Join a teenage sub-culture, like the Goths, etc., and you can be different while still belonging to your own little tribe: nonconformity-without-nonconformity. Getting slightly more political, we have modern popular culture: merchandise-flogging satirists, painstakingly coiffured rock-musicians and inane pseudo-subversives like Wanksy - a sort of rebellion-without-rebellion. Then there’s explicit political debate, which picks at little, superficial things (Is this minister going to get moved about in a reshuffle? Is that MP shagging his neighbour’s dog?), while rarely questioning fundamental principles or indeed anything particularly important: politics-without-politics. How about Sarah Palin over in America? A powerful woman-without-feminism.
And so (finally) isn’t the Health-and-Safety-culture of New Labour a sort of Health and Safety-without-health and safety? The government piles in on a load of trivial things - seat-belts, cigarettes, mobile phones in cars, as Stevie was saying - and looks like it’s naively obsessed with our safety, and yet in many really rather major ways actively undermines ‘health and safety’. Attacking welfare for the poor, for one thing (at the moment, topically enough, refusing to go near the energy companies’ great big profits to help people with their fuel bills), and instead giving away the hard-earned tax-payers’ cash in enormous subsidies to business (see PFIs passim, for starters). Never mind (not to sound too much like Harold Pinter on a bad day) sending the country’s young men and women off to die in the Middle East for no discernibly good reason (Who can forget all those scandals about faulty/missing equipment? Where was ‘Health and Safety’ then?), and thus clearly worsening the whole terrorism thing we started off with.

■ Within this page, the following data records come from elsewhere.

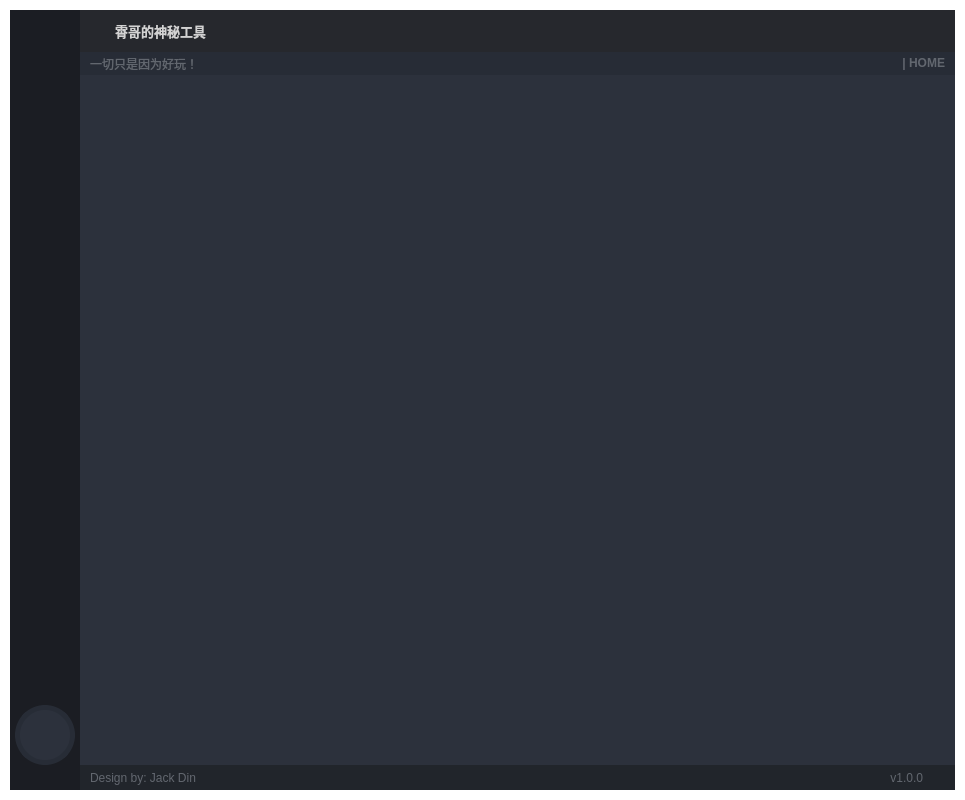
Above: DX_UDP/New_Main_Ui.ui from dingxiao88/PyQt5_Demo before the change. Below: the same form after it.
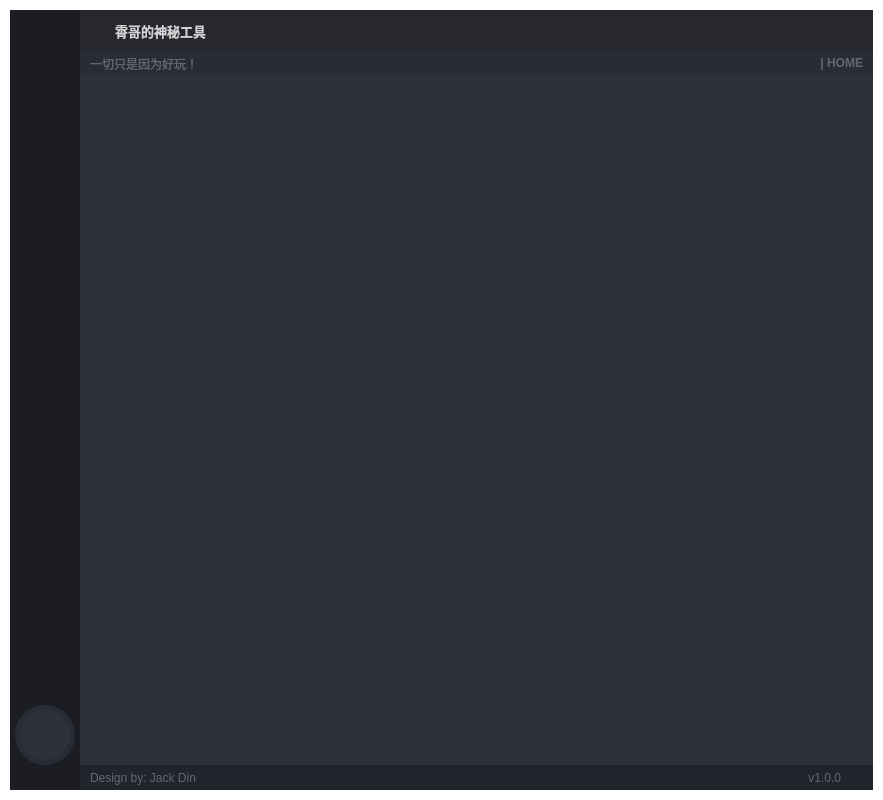
That is the form after the change. Icons and pictures are not drawn.

The edit to the form file:
```diff
--- a/DX_UDP/New_Main_Ui.ui
+++ b/DX_UDP/New_Main_Ui.ui
@@ -10,7 +10,7 @@
    <rect>
     <x>0</x>
     <y>0</y>
-    <width>965</width>
+    <width>883</width>
     <height>800</height>
    </rect>
   </property>
@@ -557,11 +557,7 @@
     <normaloff>images/icon.ico</normaloff>images/icon.ico</iconset>
   </property>
   <property name="styleSheet">
-   <string notr="true">QMainWindow {background: transparent; }
-QToolTip {
-	color: #ffffff;
-	background-color: rgba(27, 29, 35, 160);
-}</string>
+   <string notr="true"/>
   </property>
   <widget class="QWidget" name="centralwidget">
    <property name="styleSheet">
```
Left out of the diff: 2 changed lines with no effect on the pictures.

Anyway, that's enough of that. Nanny State not the same as Welfare State; turn on, tune in, drop out; smash the system: you get the idea. And if you don't agree with me, it's your fault for not reading Hegel properly.